Wine has been made by most civilisations throughout history, and in every part of the world. It has inspired artists, thinkers, writers, theologians and poets through the ages, and is deeply connected with the story of recorded human history. In this series, five wine critics offer personal reflections on the personal, political, and historical stories of bygone bottles.
In today's episode, British Master of Wine Tim Atkin profiles 2012 Klein Constantia Vin de Constance. Klein is the New World's most historic wine, made on an estate that was created by Simon Van der Stel, the last Commander and first Governor of the Cape Colony, in 1685. Constantia wine became a favoured tipple of kings and emperors - Napoleon asked for it on his deathbed - and it is immortalised in print from Jane Austen "for its healing powers on a disappointed heart", to Charles Dickens in his final and unfinished novel The Mystery of Edwin Drood, and Charles Baudelaire in his most famous volume of poems Les Fleurs du Mal, in which he compares Constantia wine to his lover's lips.

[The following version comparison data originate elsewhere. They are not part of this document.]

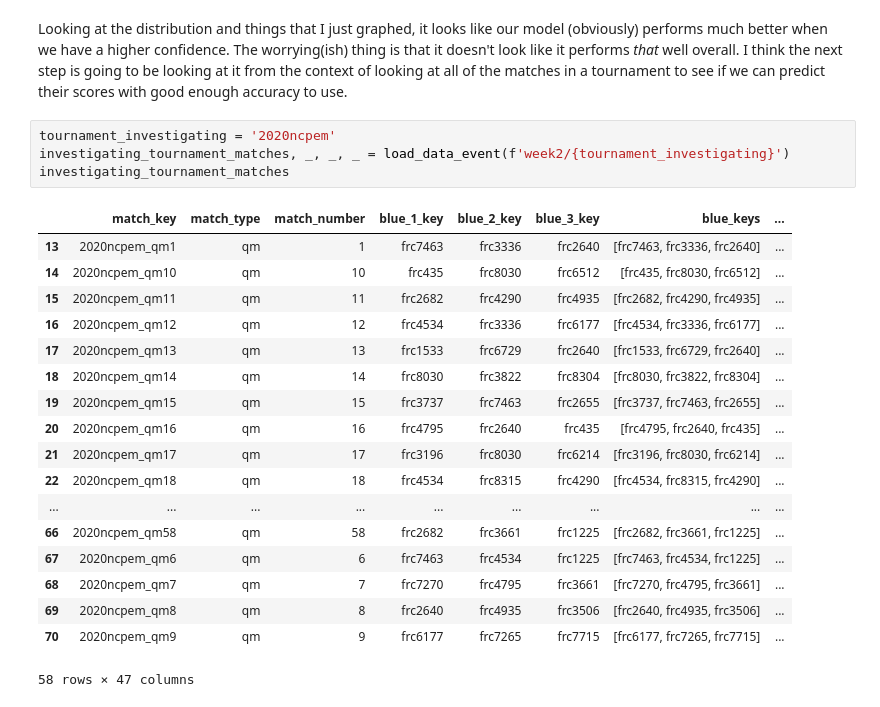
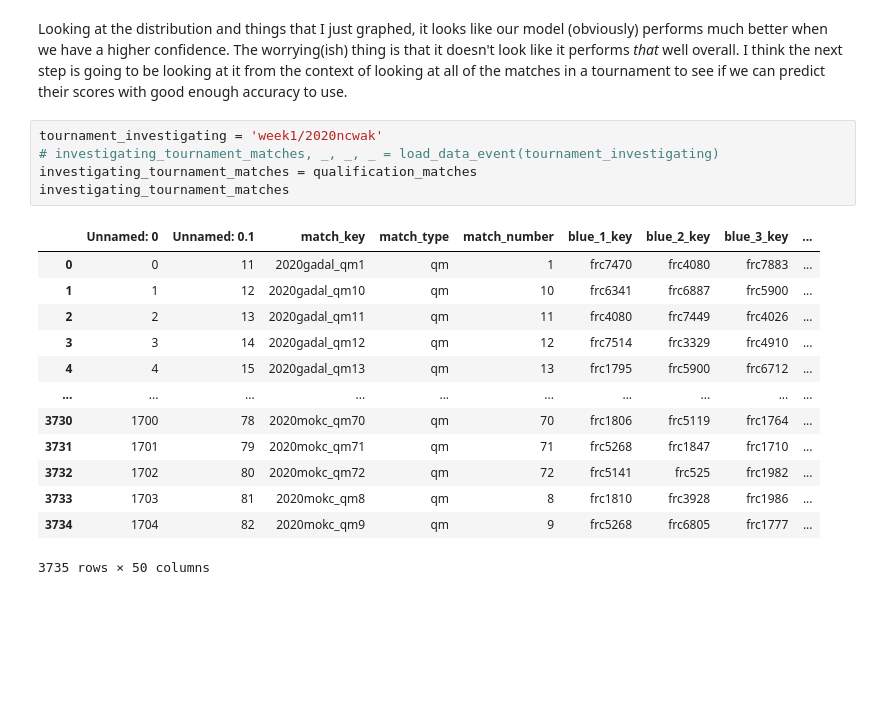
Before and after one commit to morzack/Sakurajima-Scouting, a Jupyter notebook: week-2.ipynb, the cells around one changed output. Saved outputs shown, nothing was run; the diff lists cells and outputs as text; blank space fills up the shorter version.

```diff
--- a/week-2.ipynb
+++ b/week-2.ipynb
@@ -308,28 +337,24 @@ sns.jointplot('percent_confidence', 'percent_accuracy', data=confidence_results_
 # %% [markdown]
 Looking at the distribution and things that I just graphed, it looks like our model (obviously) performs much better when we have a higher confidence. The worrying(ish) thing is that it doesn't look like it performs _that_ well overall. I think the next step is going to be looking at it from the context of looking at all of the matches in a tournament to see if we can predict their scores with good enough accuracy to use.
 # %%
-tournament_investigating = '2020ncpem'
-investigating_tournament_matches, _, _, _ = load_data_event(f'week2/{tournament_investigating}')
+tournament_investigating = 'week1/2020ncwak'
+# investigating_tournament_matches, _, _, _ = load_data_event(tournament_investigating)
+investigating_tournament_matches = qualification_matches
 investigating_tournament_matches
 # %% [output]
-|  | match_key | match_type | match_number | blue_1_key | blue_2_key | blue_3_key | blue_keys | ... |
-| 13 | 2020ncpem_qm1 | qm | 1 | frc7463 | frc3336 | frc2640 | [frc7463, frc3336, frc2640] | ... |
-| 14 | 2020ncpem_qm10 | qm | 10 | frc435 | frc8030 | frc6512 | [frc435, frc8030, frc6512] | ... |
-| 15 | 2020ncpem_qm11 | qm | 11 | frc2682 | frc4290 | frc4935 | [frc2682, frc4290, frc4935] | ... |
-| 16 | 2020ncpem_qm12 | qm | 12 | frc4534 | frc3336 | frc6177 | [frc4534, frc3336, frc6177] | ... |
-| 17 | 2020ncpem_qm13 | qm | 13 | frc1533 | frc6729 | frc2640 | [frc1533, frc6729, frc2640] | ... |
-| 18 | 2020ncpem_qm14 | qm | 14 | frc8030 | frc3822 | frc8304 | [frc8030, frc3822, frc8304] | ... |
-| 19 | 2020ncpem_qm15 | qm | 15 | frc3737 | frc7463 | frc2655 | [frc3737, frc7463, frc2655] | ... |
-| 20 | 2020ncpem_qm16 | qm | 16 | frc4795 | frc2640 | frc435 | [frc4795, frc2640, frc435] | ... |
-| 21 | 2020ncpem_qm17 | qm | 17 | frc3196 | frc8030 | frc6214 | [frc3196, frc8030, frc6214] | ... |
-| 22 | 2020ncpem_qm18 | qm | 18 | frc4534 | frc8315 | frc4290 | [frc4534, frc8315, frc4290] | ... |
-| ... | ... | ... | ... | ... | ... | ... | ... | ... |
-| 66 | 2020ncpem_qm58 | qm | 58 | frc2682 | frc3661 | frc1225 | [frc2682, frc3661, frc1225] | ... |
-| 67 | 2020ncpem_qm6 | qm | 6 | frc7463 | frc4534 | frc1225 | [frc7463, frc4534, frc1225] | ... |
-| 68 | 2020ncpem_qm7 | qm | 7 | frc7270 | frc4795 | frc3661 | [frc7270, frc4795, frc3661] | ... |
-| 69 | 2020ncpem_qm8 | qm | 8 | frc2640 | frc4935 | frc3506 | [frc2640, frc4935, frc3506] | ... |
-| 70 | 2020ncpem_qm9 | qm | 9 | frc6177 | frc7265 | frc7715 | [frc6177, frc7265, frc7715] | ... |
+|  | Unnamed: 0 | Unnamed: 0.1 | match_key | match_type | match_number | blue_1_key | blue_2_key | blue_3_key | ... |
+| 0 | 0 | 11 | 2020gadal_qm1 | qm | 1 | frc7470 | frc4080 | frc7883 | ... |
+| 1 | 1 | 12 | 2020gadal_qm10 | qm | 10 | frc6341 | frc6887 | frc5900 | ... |
+| 2 | 2 | 13 | 2020gadal_qm11 | qm | 11 | frc4080 | frc7449 | frc4026 | ... |
+| 3 | 3 | 14 | 2020gadal_qm12 | qm | 12 | frc7514 | frc3329 | frc4910 | ... |
+| 4 | 4 | 15 | 2020gadal_qm13 | qm | 13 | frc1795 | frc5900 | frc6712 | ... |
+| ... | ... | ... | ... | ... | ... | ... | ... | ... | ... |
+| 3730 | 1700 | 78 | 2020mokc_qm70 | qm | 70 | frc1806 | frc5119 | frc1764 | ... |
+| 3731 | 1701 | 79 | 2020mokc_qm71 | qm | 71 | frc5268 | frc1847 | frc1710 | ... |
+| 3732 | 1702 | 80 | 2020mokc_qm72 | qm | 72 | frc5141 | frc525 | frc1982 | ... |
+| 3733 | 1703 | 81 | 2020mokc_qm8 | qm | 8 | frc1810 | frc3928 | frc1986 | ... |
+| 3734 | 1704 | 82 | 2020mokc_qm9 | qm | 9 | frc5268 | frc6805 | frc1777 | ... |
-58 rows × 47 columns
+3735 rows × 50 columns
 # %%
 match_predictions = []
 for _, match in investigating_tournament_matches.iterrows():
```
Also changed, not shown: parts of 11 cells of this notebook, 1 other file.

This bottle is also a great story of resurrection. Following the arrival of the vine louse, phylloxera in the upper foothills of the Constantiaberg, production ceased in 1865. Klein survived only in the poetry and prose of the 19th Century and in the illustrious cellars of Europe's great wine collectors. In 1986 it was relaunched and reclaimed its position as one of the Cape's greatest wines.
An SPG production for BBC Radio 4.